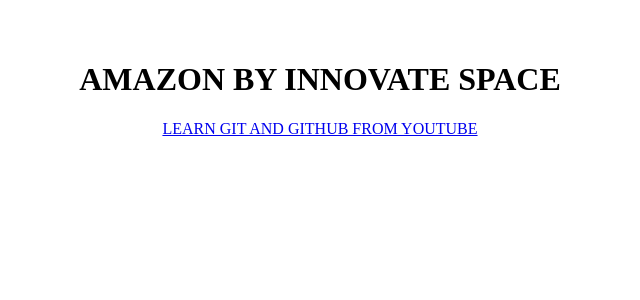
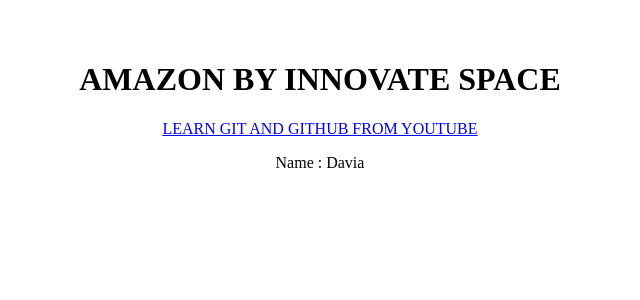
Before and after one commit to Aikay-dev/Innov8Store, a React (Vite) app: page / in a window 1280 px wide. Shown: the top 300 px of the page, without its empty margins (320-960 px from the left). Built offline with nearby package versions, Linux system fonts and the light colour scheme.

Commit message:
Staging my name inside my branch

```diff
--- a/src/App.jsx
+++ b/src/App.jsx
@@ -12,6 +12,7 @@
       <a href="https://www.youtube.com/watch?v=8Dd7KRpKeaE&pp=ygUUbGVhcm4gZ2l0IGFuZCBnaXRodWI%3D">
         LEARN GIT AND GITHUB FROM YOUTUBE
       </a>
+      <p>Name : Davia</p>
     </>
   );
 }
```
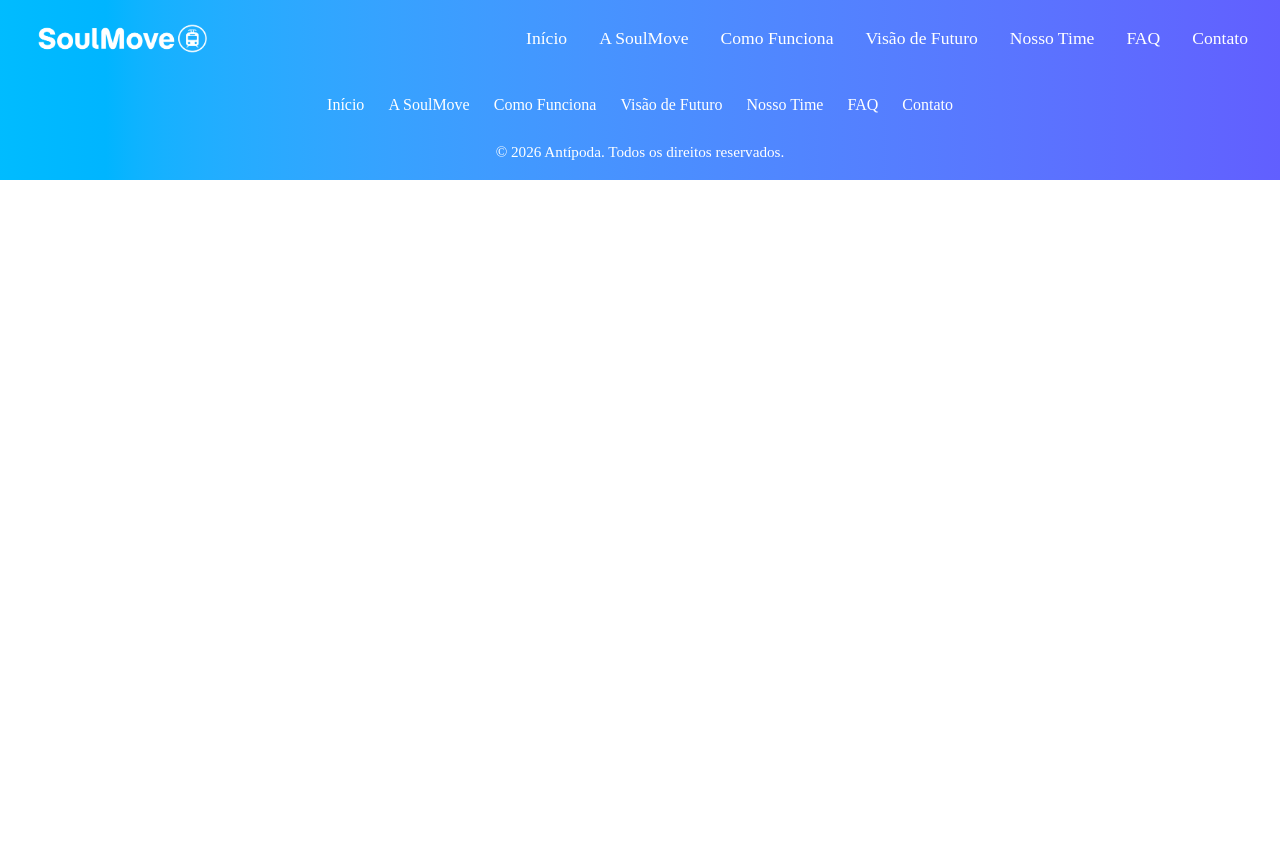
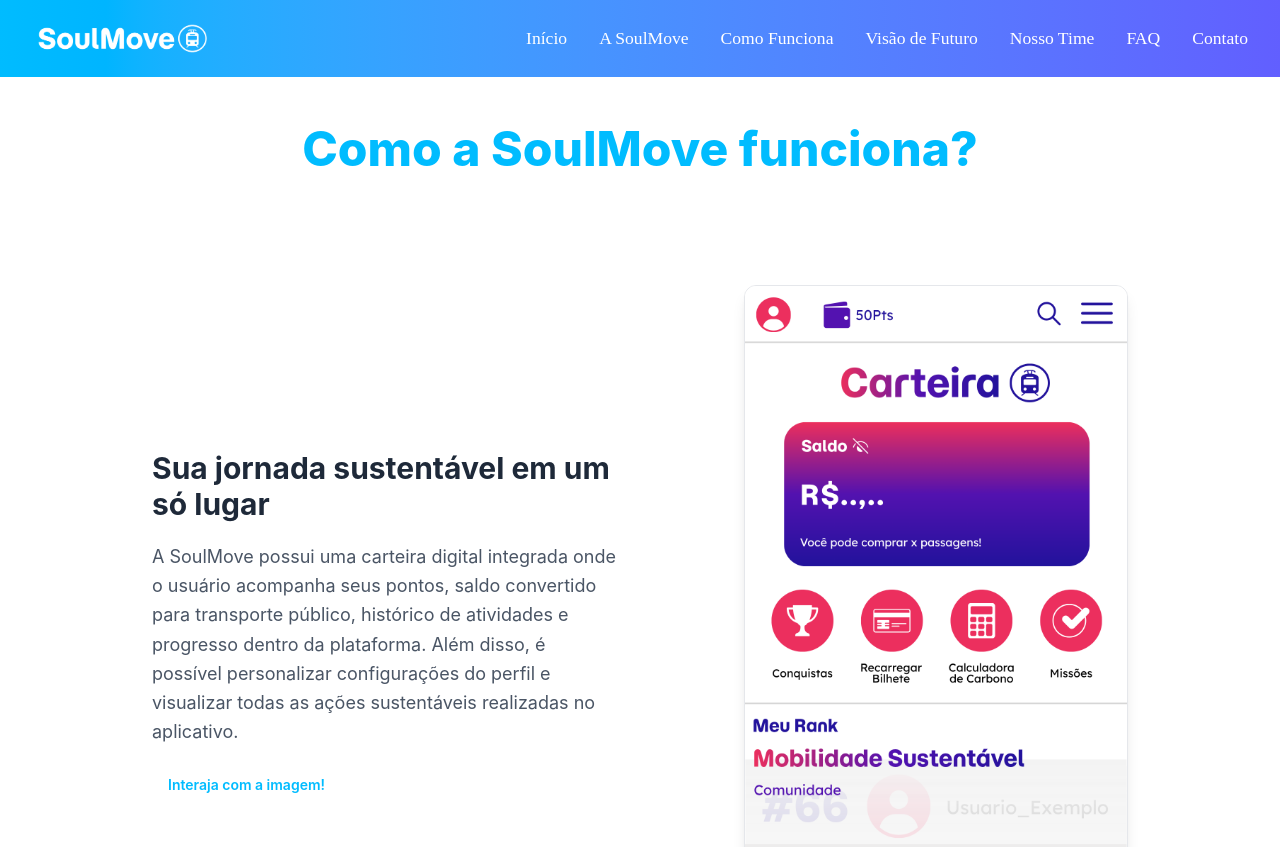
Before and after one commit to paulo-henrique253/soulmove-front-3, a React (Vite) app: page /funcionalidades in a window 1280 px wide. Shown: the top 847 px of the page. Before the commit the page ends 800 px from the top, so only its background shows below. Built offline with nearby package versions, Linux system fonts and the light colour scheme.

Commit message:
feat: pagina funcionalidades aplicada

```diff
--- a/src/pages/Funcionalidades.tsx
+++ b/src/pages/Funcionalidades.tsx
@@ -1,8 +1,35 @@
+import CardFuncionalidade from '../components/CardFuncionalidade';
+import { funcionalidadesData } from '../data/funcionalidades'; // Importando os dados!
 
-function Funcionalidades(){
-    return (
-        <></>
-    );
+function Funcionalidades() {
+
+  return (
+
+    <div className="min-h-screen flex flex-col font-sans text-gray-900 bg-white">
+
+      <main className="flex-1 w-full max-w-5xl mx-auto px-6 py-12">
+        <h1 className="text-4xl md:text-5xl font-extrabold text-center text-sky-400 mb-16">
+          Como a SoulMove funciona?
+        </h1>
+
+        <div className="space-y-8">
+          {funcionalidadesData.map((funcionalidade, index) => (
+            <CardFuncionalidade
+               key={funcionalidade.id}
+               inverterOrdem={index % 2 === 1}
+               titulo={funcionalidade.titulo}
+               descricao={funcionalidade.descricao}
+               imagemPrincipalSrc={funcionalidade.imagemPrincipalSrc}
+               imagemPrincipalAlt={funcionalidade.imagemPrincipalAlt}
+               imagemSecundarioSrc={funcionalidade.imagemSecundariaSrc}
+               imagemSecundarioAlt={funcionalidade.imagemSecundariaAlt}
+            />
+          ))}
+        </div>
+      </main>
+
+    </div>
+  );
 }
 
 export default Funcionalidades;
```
□ □ □ □ □ □ □
### AIM OF THE TASK:
Give only the number of lines in the preceding material that contain the string "fonts".

### SOLUTION TO THE PROBLEM:
2